The seats also extend out flat, but at a 165˚ angle, so it’s angle-flat rather than lie flat — a big upgrade on the Scoot seat. However, you do notice the angle when you are trying to sleep at night and are slowly sliding down the seat. Instead, many passengers put their seat into a cradle position to sleep. AirAsia X’s premium cabin beats economy on a full-service airline and is usually around the same price.

No drinks, but an otherwise solid offering in Batik Air business class

Batik Air operates narrowbody B737-800s between KL and Bali to Sydney, Melbourne, Brisbane and Perth. It also flies between Perth and Jakarta and Perth and Adelaide. Batik business class; think three rows of recliners in a 2-2 layout, just like you get on a Qantas B737.

RELATED: Qantas Business Class Seats — Everything You Need To Know

Think Qantas domestic business class without the lounges and wine (Batik doesn’t service alcohol) but superior recline and legroom. Throw in generally pleasant in-flight service and meals along with highly competitive fares, and Batik Air business class can be a sound alternative to economy class on mainstream airlines to and from Asia.

VietJet raises the ‘business class lite’ bar

It’s hard not to be aware of VietJet and its bright orange A330s, which fly from Ho Chi Minh to Sydney, Brisbane, Perth, and Melbourne. Flights between Hanoi, Melbourne, and Sydney will also start in June. Like AirAsia X, the VietJet A330s offer a 12-person SkyBoss business class cabin with a 2-2-2 configuration and angle flat seats. One reason for the similarity is that these are former AirAsia X aircraft.

VietJet is a carrier to watch in the coming decade. Image: Delicious

But VietJet channels a little more of the full-service experience than AirAsia X, with a fruit offering and warm handtowels before take-off, two meals on the Australia – Vietnam sector with a choice of meals with sides with some effort put into the presentation, a broad range of drinks, including alcohol, amenity kit, pillow, and blanket.

VietJet is no Qatar Airways, but it is a really solid product for its price point if you can forego stuff like inflight entertainment, power ports, lounges, and WiFi.

Decent seat but not much else on T’way Air

South Korean low-cost carrier T’way Air also flies an A330 between Seoul and Sydney and has a two-row business class cabin just like AirAsia X. This is because most of T’way’s A330 also come from that airline (AirAsia X had a near-death financial experience during Covid and had to offload a lot of planes).

T’way leaves a bit more to be desired… but it’s still worth taking a look at. Image: Mainly Miles

But T’way business class is a more parsimonious experience than VietJet or Batik. Like Scoot and AirAsia X, it’s one complimentary meal and drink, a 20kg luggage allowance, and the not-quite lie-flat seat. Everything else requires payment. Compared to the Southeast Asian cabin crews, T’way’s cabin crews can be aloof to the point of rudeness. But you don’t fly business class lite for the charming cabin crew.

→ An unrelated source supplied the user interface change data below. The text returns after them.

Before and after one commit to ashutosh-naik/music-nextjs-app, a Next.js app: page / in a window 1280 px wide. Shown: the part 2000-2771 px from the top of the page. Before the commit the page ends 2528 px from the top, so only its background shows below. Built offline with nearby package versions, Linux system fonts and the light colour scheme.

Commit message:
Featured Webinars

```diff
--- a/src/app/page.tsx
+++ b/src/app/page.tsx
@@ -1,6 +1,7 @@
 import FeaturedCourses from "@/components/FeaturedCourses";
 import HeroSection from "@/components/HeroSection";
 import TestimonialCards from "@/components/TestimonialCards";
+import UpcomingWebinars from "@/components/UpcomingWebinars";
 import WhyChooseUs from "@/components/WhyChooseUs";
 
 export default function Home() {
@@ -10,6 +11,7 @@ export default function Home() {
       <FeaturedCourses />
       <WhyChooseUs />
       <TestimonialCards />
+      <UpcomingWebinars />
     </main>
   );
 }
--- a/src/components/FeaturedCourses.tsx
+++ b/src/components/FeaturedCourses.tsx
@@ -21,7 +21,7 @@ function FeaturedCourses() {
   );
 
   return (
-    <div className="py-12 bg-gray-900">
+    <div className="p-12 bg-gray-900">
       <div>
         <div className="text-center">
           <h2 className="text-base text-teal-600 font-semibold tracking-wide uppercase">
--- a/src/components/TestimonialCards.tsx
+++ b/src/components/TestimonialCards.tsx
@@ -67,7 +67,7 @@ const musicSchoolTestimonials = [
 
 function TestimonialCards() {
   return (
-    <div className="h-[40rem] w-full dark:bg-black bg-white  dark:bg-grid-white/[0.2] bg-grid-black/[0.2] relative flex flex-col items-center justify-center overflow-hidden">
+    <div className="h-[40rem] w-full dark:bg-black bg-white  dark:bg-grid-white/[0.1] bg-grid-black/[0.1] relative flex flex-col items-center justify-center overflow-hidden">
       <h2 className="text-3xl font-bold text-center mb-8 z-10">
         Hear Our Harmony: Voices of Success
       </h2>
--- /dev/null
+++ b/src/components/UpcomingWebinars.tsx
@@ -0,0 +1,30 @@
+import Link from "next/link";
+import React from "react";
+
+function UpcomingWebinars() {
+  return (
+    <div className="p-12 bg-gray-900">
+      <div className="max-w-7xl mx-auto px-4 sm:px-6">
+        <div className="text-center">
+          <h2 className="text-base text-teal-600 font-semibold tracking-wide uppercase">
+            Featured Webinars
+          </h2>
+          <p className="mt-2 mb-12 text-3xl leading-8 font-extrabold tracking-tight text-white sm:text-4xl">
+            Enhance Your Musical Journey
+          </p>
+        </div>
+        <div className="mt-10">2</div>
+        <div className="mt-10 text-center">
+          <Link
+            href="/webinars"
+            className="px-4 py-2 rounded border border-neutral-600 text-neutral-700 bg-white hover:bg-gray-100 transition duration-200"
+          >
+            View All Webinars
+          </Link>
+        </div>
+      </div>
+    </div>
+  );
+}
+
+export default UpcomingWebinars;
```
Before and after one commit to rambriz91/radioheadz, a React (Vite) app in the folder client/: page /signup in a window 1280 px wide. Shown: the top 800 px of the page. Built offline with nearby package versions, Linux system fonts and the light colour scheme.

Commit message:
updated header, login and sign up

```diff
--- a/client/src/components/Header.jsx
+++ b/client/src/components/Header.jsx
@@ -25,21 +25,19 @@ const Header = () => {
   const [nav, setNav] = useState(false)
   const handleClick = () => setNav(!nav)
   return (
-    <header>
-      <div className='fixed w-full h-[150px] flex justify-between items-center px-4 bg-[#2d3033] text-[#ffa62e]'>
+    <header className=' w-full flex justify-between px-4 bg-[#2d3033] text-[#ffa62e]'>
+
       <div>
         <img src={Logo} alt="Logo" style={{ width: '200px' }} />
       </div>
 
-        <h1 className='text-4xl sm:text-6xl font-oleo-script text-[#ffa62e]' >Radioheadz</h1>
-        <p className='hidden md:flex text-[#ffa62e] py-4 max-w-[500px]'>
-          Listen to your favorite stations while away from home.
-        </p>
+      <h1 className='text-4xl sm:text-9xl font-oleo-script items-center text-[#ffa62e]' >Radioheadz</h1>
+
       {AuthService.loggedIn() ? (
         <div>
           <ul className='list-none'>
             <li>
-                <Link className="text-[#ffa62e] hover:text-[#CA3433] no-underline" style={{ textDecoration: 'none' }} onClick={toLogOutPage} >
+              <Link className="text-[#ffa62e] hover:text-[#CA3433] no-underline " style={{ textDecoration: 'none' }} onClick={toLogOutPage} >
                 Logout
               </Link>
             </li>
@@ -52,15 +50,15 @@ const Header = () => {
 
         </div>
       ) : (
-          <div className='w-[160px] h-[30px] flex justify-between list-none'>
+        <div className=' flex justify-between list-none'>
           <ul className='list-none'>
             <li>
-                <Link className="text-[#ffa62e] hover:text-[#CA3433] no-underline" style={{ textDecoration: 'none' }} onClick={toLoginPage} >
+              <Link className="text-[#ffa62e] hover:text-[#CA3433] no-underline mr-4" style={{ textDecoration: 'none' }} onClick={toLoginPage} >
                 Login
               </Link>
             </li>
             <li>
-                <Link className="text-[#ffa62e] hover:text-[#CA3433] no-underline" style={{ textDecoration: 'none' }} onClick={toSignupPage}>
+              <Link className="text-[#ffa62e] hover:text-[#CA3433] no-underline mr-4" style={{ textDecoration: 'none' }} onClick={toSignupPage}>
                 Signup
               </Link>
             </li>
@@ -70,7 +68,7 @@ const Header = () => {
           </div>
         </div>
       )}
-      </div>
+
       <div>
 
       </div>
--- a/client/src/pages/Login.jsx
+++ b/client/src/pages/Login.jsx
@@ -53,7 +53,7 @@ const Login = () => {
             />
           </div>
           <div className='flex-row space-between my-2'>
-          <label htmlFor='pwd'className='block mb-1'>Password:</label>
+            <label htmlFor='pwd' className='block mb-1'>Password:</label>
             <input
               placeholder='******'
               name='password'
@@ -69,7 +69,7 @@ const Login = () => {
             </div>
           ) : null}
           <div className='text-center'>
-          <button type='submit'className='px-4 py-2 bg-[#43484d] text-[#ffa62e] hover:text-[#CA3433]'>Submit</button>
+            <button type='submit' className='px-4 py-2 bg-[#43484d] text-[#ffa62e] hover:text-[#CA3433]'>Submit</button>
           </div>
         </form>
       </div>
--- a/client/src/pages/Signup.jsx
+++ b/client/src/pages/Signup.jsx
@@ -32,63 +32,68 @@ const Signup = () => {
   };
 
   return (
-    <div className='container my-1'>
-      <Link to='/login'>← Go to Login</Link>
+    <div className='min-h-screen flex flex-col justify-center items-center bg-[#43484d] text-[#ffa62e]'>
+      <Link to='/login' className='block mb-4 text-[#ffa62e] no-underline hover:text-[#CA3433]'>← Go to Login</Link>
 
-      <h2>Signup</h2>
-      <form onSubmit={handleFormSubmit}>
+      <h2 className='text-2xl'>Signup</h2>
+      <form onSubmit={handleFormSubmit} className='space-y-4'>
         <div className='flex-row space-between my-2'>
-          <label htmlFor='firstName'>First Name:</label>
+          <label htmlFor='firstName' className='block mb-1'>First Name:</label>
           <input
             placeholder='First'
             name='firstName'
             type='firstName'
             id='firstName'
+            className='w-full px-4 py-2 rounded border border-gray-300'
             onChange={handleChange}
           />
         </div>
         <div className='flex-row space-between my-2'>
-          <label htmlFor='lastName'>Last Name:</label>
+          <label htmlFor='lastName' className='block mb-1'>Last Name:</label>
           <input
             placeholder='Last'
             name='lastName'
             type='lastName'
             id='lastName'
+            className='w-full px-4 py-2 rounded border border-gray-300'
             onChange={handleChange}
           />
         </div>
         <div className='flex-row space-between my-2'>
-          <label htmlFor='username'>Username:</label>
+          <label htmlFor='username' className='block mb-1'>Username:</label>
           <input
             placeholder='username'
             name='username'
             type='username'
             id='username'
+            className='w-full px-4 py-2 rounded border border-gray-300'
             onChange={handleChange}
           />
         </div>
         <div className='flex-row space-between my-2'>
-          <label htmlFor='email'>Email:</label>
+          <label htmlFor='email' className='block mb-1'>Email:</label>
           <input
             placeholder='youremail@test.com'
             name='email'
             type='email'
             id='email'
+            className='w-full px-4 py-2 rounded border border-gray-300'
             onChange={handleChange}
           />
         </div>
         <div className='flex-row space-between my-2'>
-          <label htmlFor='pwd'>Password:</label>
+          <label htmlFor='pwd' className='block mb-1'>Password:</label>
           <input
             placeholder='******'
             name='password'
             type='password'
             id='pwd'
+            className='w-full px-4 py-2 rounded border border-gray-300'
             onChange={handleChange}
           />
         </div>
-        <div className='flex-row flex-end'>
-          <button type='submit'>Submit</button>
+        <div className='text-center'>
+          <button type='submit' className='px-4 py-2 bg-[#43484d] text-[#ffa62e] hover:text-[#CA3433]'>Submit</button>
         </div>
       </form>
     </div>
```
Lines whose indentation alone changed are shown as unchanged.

These airlines strip business class back to the basics – a decent seat, a quieter cabin, and more personal space. It’s what full-service airlines used to call business class in 1995. However, given the highly competitive fares, these airlines remain a good alternative for passengers who want comfort with all the 2024 full-service business class frills.